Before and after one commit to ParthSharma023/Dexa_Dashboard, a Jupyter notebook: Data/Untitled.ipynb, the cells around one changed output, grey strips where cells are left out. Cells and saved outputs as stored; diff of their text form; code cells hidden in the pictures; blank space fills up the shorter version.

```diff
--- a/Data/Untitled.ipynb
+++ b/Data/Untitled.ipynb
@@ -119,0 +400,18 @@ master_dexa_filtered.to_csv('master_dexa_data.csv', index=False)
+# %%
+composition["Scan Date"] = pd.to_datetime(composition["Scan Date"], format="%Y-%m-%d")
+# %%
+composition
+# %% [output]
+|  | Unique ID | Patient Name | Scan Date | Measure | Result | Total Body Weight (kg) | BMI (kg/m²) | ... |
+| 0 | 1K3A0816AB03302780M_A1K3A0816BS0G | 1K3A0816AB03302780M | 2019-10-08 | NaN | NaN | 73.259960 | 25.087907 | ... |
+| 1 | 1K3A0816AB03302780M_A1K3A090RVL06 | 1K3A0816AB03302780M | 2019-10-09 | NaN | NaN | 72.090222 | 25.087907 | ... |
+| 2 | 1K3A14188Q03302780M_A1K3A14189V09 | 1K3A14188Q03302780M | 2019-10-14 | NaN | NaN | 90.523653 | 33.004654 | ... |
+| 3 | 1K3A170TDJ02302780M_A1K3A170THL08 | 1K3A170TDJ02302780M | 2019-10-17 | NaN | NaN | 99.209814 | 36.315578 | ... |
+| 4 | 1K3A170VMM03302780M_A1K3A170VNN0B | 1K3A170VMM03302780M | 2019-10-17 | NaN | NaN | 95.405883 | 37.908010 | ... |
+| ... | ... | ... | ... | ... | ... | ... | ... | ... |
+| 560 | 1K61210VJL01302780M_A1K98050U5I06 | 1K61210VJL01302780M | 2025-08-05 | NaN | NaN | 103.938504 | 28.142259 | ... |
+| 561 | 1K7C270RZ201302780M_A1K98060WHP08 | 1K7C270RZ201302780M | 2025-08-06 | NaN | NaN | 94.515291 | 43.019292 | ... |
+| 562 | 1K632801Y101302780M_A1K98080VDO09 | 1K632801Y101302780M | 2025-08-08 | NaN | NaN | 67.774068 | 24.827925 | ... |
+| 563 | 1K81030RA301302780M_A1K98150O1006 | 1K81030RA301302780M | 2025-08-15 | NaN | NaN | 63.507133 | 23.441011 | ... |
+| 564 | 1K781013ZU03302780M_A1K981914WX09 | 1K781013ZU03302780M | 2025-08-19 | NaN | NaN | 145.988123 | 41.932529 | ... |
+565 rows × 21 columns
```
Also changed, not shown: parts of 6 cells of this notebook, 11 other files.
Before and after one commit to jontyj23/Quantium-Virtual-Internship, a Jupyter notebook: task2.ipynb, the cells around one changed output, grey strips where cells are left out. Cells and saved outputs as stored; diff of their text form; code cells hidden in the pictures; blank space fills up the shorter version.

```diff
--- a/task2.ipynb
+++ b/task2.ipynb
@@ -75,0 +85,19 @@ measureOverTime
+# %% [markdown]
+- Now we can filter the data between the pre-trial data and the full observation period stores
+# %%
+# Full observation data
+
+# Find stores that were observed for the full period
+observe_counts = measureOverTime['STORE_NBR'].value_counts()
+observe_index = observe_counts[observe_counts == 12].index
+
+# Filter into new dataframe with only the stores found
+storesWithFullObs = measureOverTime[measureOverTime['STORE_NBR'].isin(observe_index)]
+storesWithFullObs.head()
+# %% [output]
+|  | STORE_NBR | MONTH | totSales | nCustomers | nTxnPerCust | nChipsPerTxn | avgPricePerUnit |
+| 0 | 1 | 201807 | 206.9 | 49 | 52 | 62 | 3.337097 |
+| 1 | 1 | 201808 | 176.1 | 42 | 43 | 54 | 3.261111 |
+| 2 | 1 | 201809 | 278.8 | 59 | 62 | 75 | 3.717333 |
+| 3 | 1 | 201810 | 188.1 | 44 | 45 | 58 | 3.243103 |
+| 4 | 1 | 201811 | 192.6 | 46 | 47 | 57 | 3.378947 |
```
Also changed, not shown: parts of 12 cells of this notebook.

> Your task
Please return all of the entries shown above, exactly as they stand.

> Task result
Before and after one commit to ParthSharma023/Dexa_Dashboard, a Jupyter notebook: Data/Untitled.ipynb, the cells around one changed output, grey strips where cells are left out. Cells and saved outputs as stored; diff of their text form; code cells hidden in the pictures; blank space fills up the shorter version.

```diff
--- a/Data/Untitled.ipynb
+++ b/Data/Untitled.ipynb
@@ -119,0 +400,18 @@ master_dexa_filtered.to_csv('master_dexa_data.csv', index=False)
+# %%
+composition["Scan Date"] = pd.to_datetime(composition["Scan Date"], format="%Y-%m-%d")
+# %%
+composition
+# %% [output]
+|  | Unique ID | Patient Name | Scan Date | Measure | Result | Total Body Weight (kg) | BMI (kg/m²) | ... |
+| 0 | 1K3A0816AB03302780M_A1K3A0816BS0G | 1K3A0816AB03302780M | 2019-10-08 | NaN | NaN | 73.259960 | 25.087907 | ... |
+| 1 | 1K3A0816AB03302780M_A1K3A090RVL06 | 1K3A0816AB03302780M | 2019-10-09 | NaN | NaN | 72.090222 | 25.087907 | ... |
+| 2 | 1K3A14188Q03302780M_A1K3A14189V09 | 1K3A14188Q03302780M | 2019-10-14 | NaN | NaN | 90.523653 | 33.004654 | ... |
+| 3 | 1K3A170TDJ02302780M_A1K3A170THL08 | 1K3A170TDJ02302780M | 2019-10-17 | NaN | NaN | 99.209814 | 36.315578 | ... |
+| 4 | 1K3A170VMM03302780M_A1K3A170VNN0B | 1K3A170VMM03302780M | 2019-10-17 | NaN | NaN | 95.405883 | 37.908010 | ... |
+| ... | ... | ... | ... | ... | ... | ... | ... | ... |
+| 560 | 1K61210VJL01302780M_A1K98050U5I06 | 1K61210VJL01302780M | 2025-08-05 | NaN | NaN | 103.938504 | 28.142259 | ... |
+| 561 | 1K7C270RZ201302780M_A1K98060WHP08 | 1K7C270RZ201302780M | 2025-08-06 | NaN | NaN | 94.515291 | 43.019292 | ... |
+| 562 | 1K632801Y101302780M_A1K98080VDO09 | 1K632801Y101302780M | 2025-08-08 | NaN | NaN | 67.774068 | 24.827925 | ... |
+| 563 | 1K81030RA301302780M_A1K98150O1006 | 1K81030RA301302780M | 2025-08-15 | NaN | NaN | 63.507133 | 23.441011 | ... |
+| 564 | 1K781013ZU03302780M_A1K981914WX09 | 1K781013ZU03302780M | 2025-08-19 | NaN | NaN | 145.988123 | 41.932529 | ... |
+565 rows × 21 columns
```
Also changed, not shown: parts of 6 cells of this notebook, 11 other files.
Before and after one commit to jontyj23/Quantium-Virtual-Internship, a Jupyter notebook: task2.ipynb, the cells around one changed output, grey strips where cells are left out. Cells and saved outputs as stored; diff of their text form; code cells hidden in the pictures; blank space fills up the shorter version.

```diff
--- a/task2.ipynb
+++ b/task2.ipynb
@@ -75,0 +85,19 @@ measureOverTime
+# %% [markdown]
+- Now we can filter the data between the pre-trial data and the full observation period stores
+# %%
+# Full observation data
+
+# Find stores that were observed for the full period
+observe_counts = measureOverTime['STORE_NBR'].value_counts()
+observe_index = observe_counts[observe_counts == 12].index
+
+# Filter into new dataframe with only the stores found
+storesWithFullObs = measureOverTime[measureOverTime['STORE_NBR'].isin(observe_index)]
+storesWithFullObs.head()
+# %% [output]
+|  | STORE_NBR | MONTH | totSales | nCustomers | nTxnPerCust | nChipsPerTxn | avgPricePerUnit |
+| 0 | 1 | 201807 | 206.9 | 49 | 52 | 62 | 3.337097 |
+| 1 | 1 | 201808 | 176.1 | 42 | 43 | 54 | 3.261111 |
+| 2 | 1 | 201809 | 278.8 | 59 | 62 | 75 | 3.717333 |
+| 3 | 1 | 201810 | 188.1 | 44 | 45 | 58 | 3.243103 |
+| 4 | 1 | 201811 | 192.6 | 46 | 47 | 57 | 3.378947 |
```
Also changed, not shown: parts of 12 cells of this notebook.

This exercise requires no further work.